        ## Bootstrap The LaunchDaemon
        launchctl bootstrap system /Library/LaunchDaemons/local.managedOS.plist

McAwesome
Contributor III

I can provide the entire script as well, though I'll have to verify it doesn't reference anything specific to my workplace that isn't essential. I don't think it does, other than where I was temporarily storing the logs.

sdagley
Honored Contributor II

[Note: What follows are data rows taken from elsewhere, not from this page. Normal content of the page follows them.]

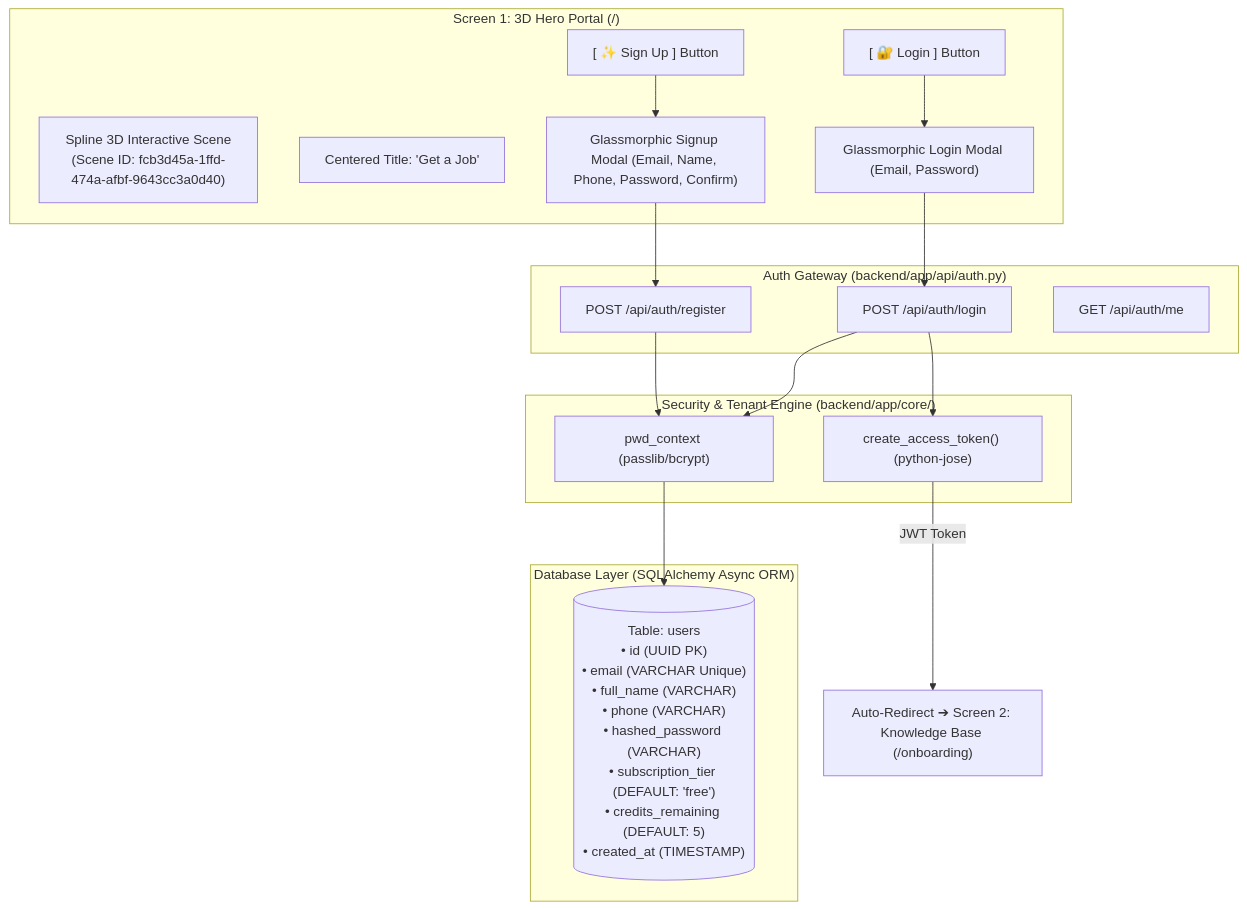
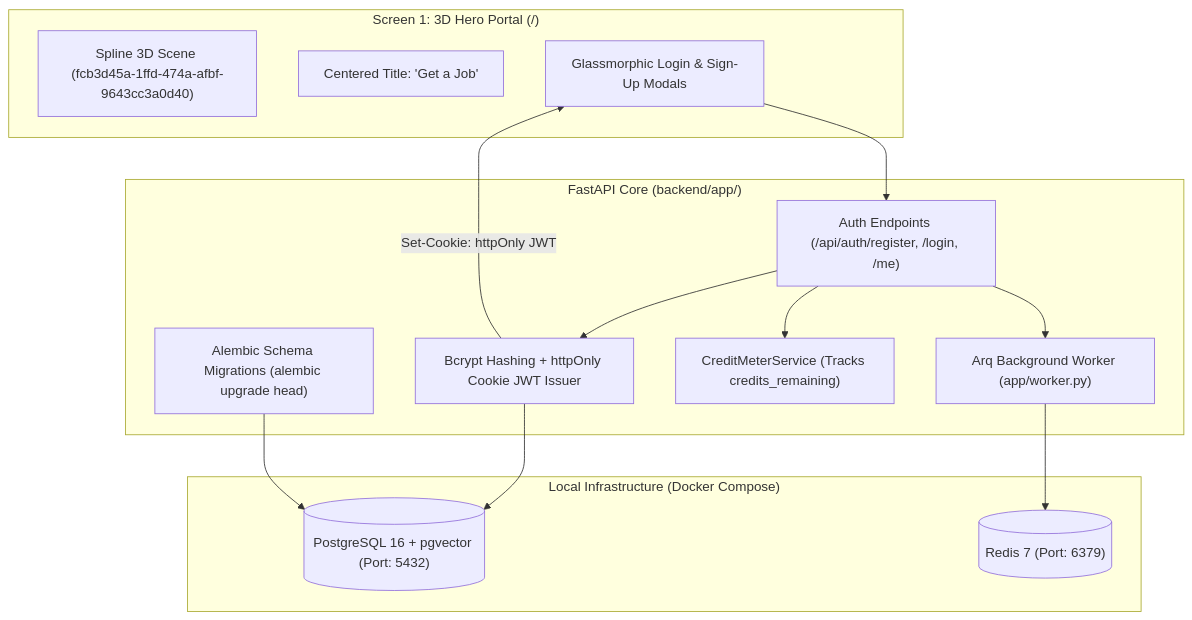
The first of 7 diagrams in Docs/IMPLEMENTATION_PLAN.md (creed-online/getaJob.ai), drawn with Mermaid before and after one commit. The commit also changed other lines of this file and 3 other files, not shown here.

Commit message:
docs: sync wiki with refactored architecture

````diff
--- a/Docs/IMPLEMENTATION_PLAN.md
+++ b/Docs/IMPLEMENTATION_PLAN.md
@@ -58,30 +48,27 @@
 ```mermaid
 flowchart TD
-    subgraph S1_Hero ["Screen 1: 3D Hero Portal (/)"]
-        SplineScene1["Spline 3D Interactive Scene\n(Scene ID: fcb3d45a-1ffd-474a-afbf-9643cc3a0d40)"]
-        Title["Centered Title: 'Get a Job'"]
-        BtnLogin["[ 🔐 Login ] Button"]
-        BtnSignup["[ ✨ Sign Up ] Button"]
-        ModalLogin["Glassmorphic Login Modal (Email, Password)"]
-        ModalSignup["Glassmorphic Signup Modal (Email, Name, Phone, Password, Confirm)"]
+    subgraph Infra ["Local Infrastructure (Docker Compose)"]
+        Docker_PG[("PostgreSQL 16 + pgvector (Port: 5432)")]
+        Docker_Redis[("Redis 7 (Port: 6379)")]
     end
 
-    subgraph AuthAPI ["Auth Gateway (backend/app/api/auth.py)"]
-        EP_Reg["POST /api/auth/register"]
-        EP_Login["POST /api/auth/login"]
-        EP_Me["GET /api/auth/me"]
+    subgraph S1_UI ["Screen 1: 3D Hero Portal (/)"]
+        SplineHero["Spline 3D Scene (fcb3d45a-1ffd-474a-afbf-9643cc3a0d40)"]
+        Title["Centered Title: 'Get a Job'"]
+        AuthModals["Glassmorphic Login & Sign-Up Modals"]
     end
 
-    subgraph Core ["Security & Tenant Engine (backend/app/core/)"]
-        Hasher["pwd_context (passlib/bcrypt)"]
-        JWTIssuer["create_access_token() (python-jose)"]
+    subgraph BackendGateway ["FastAPI Core (backend/app/)"]
+        EP_Auth["Auth Endpoints (/api/auth/register, /login, /me)"]
+        Alembic["Alembic Schema Migrations (alembic upgrade head)"]
+        Security["Bcrypt Hashing + httpOnly Cookie JWT Issuer"]
+        CreditMeter["CreditMeterService (Tracks credits_remaining)"]
+        ArqWorker["Arq Background Worker (app/worker.py)"]
     end
 
-    subgraph DB ["Database Layer (SQLAlchemy Async ORM)"]
-        UserTable[("Table: users\n• id (UUID PK)\n• email (VARCHAR Unique)\n• full_name (VARCHAR)\n• phone (VARCHAR)\n• hashed_password (VARCHAR)\n• subscription_tier (DEFAULT: 'free')\n• credits_remaining (DEFAULT: 5)\n• created_at (TIMESTAMP)")]
-    end
-
-    BtnLogin --> ModalLogin --> EP_Login --> Hasher
-    BtnSignup --> ModalSignup --> EP_Reg --> Hasher --> UserTable
-    EP_Login --> JWTIssuer -->|JWT Token| Transition["Auto-Redirect ➔ Screen 2: Knowledge Base (/onboarding)"]
+    AuthModals --> EP_Auth --> Security --> Docker_PG
+    Security -->|Set-Cookie: httpOnly JWT| AuthModals
+    Alembic --> Docker_PG
+    EP_Auth --> CreditMeter
+    EP_Auth --> ArqWorker --> Docker_Redis
 ```
````
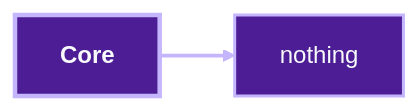
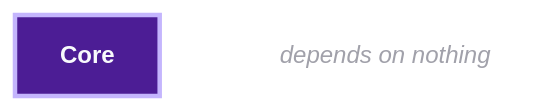
Diagram 17 of 42 in docs/architecture/system-dependencies.md (chetjones003/GoSurvey), drawn with Mermaid before and after one commit. The commit also changed other lines of this file and 3 other files, not shown here.

First line of the commit message:
tools: structure diagram generator and check it in CI

````diff
--- a/docs/architecture/system-dependencies.md
+++ b/docs/architecture/system-dependencies.md
@@ -450,9 +452,9 @@
 ```mermaid
 flowchart LR
   core__src["<b>Core</b>"]
-  core__none["nothing"]
-  core__src --> core__none
+  core__note["<i>depends on nothing</i>"]
+  core__src ~~~ core__note
   style core__src fill:#4c1d95,stroke:#c4b5fd,stroke-width:3px,color:#f8fafc
-  style core__none fill:#4c1d95,stroke:#c4b5fd,stroke-width:2px,color:#f8fafc
-  linkStyle 0 stroke:#c4b5fd,stroke-width:2.5px
+  style core__note fill:none,stroke:none,color:#a1a1aa
+  linkStyle 0 stroke:transparent,stroke-width:2.5px
 ```
````
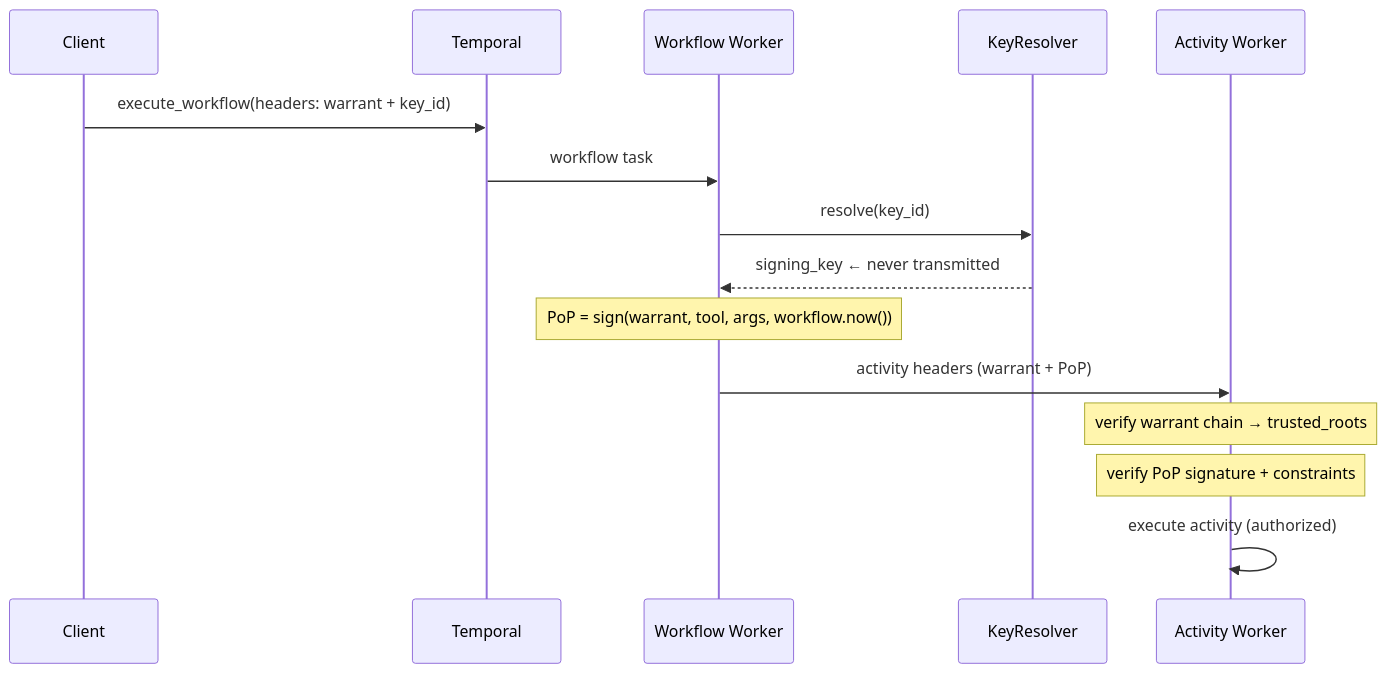
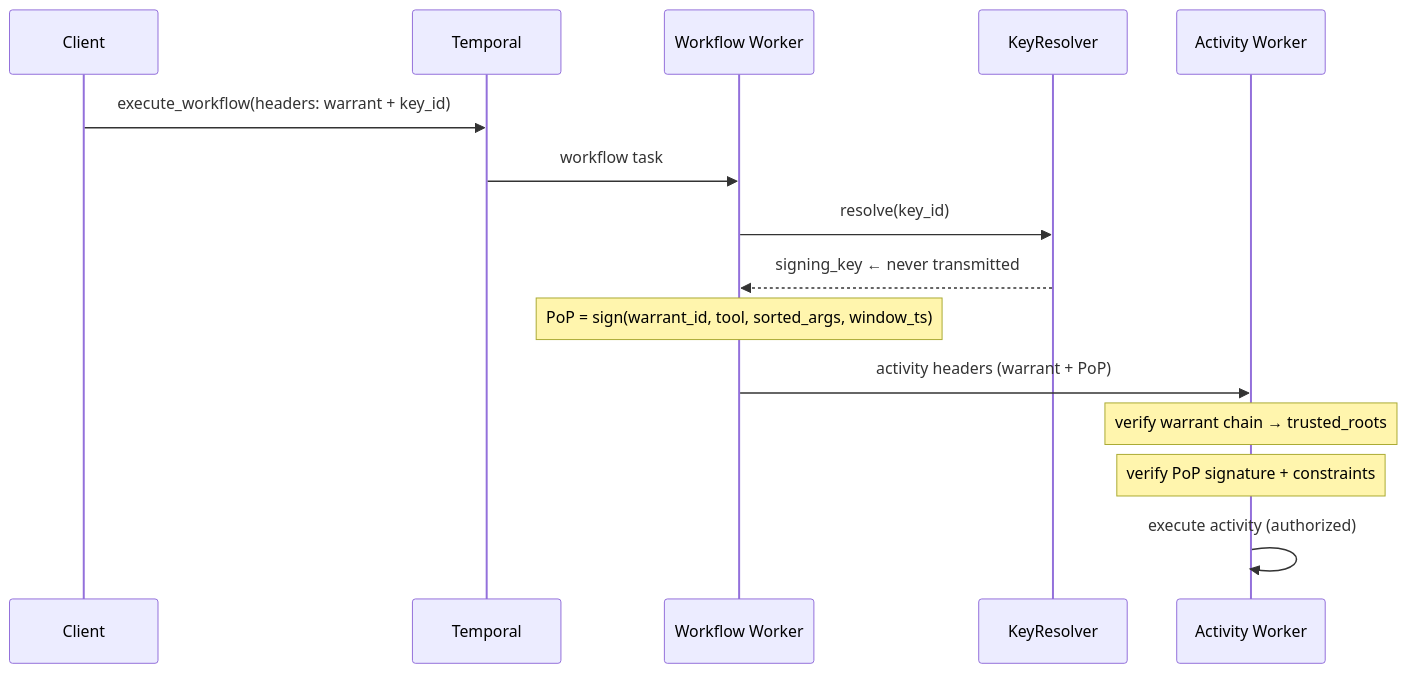
The diagram in docs/temporal.md (tenuo-ai/tenuo), drawn with Mermaid before and after one commit. The commit also changed other lines of this file, not shown here.

````diff
--- a/docs/temporal.md
+++ b/docs/temporal.md
@@ -331,18 +332,18 @@
 ```mermaid
 sequenceDiagram
     participant C as Client
     participant T as Temporal
     participant WW as Workflow Worker
     participant KR as KeyResolver
     participant AW as Activity Worker
 
     C->>T: execute_workflow(headers: warrant + key_id)
     T->>WW: workflow task
     WW->>KR: resolve(key_id)
     KR-->>WW: signing_key  ← never transmitted
-    Note over WW: PoP = sign(warrant, tool, args, workflow.now())
+    Note over WW: PoP = sign(warrant_id, tool, sorted_args, window_ts)
     WW->>AW: activity headers (warrant + PoP)
     Note over AW: verify warrant chain → trusted_roots
     Note over AW: verify PoP signature + constraints
     AW->>AW: execute activity (authorized)
 ```
````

@McAwesome This is bringing back memories of a problem I was having running a script that would call jamfHelper from a LaunchDaemon where the behavior differed depending on if the policy was being run from Self Service or a periodic checkin. I finally ended up triggering the script using this for ProgramArguments in my LaunchDaemon:

    <key>ProgramArguments</key>
    <array>
        <string>/usr/local/jamf/bin/jamf</string>
        <string>runScript</string>
        <string>-script</string>
        <string>NameOfScript.sh</string>
        <string>-path</string>
        <string>/Library/Application Support/MyOrg</string>
    </array>

Before you consider that, 2 last things to suggest:
- Use 644 as the permissions for the LaunchDaemon .plist
- Remove the .plist extension in your call to launchctl bootout
(so it's just /bin/launchctl bootout system /Library/LaunchDaemons/local.managedOS)

WARNING - In case anyone finds this post and thinks of trying the jamf runScript verb, don't. The Jamf Pro 10.28.0 release notes list it as deprecated.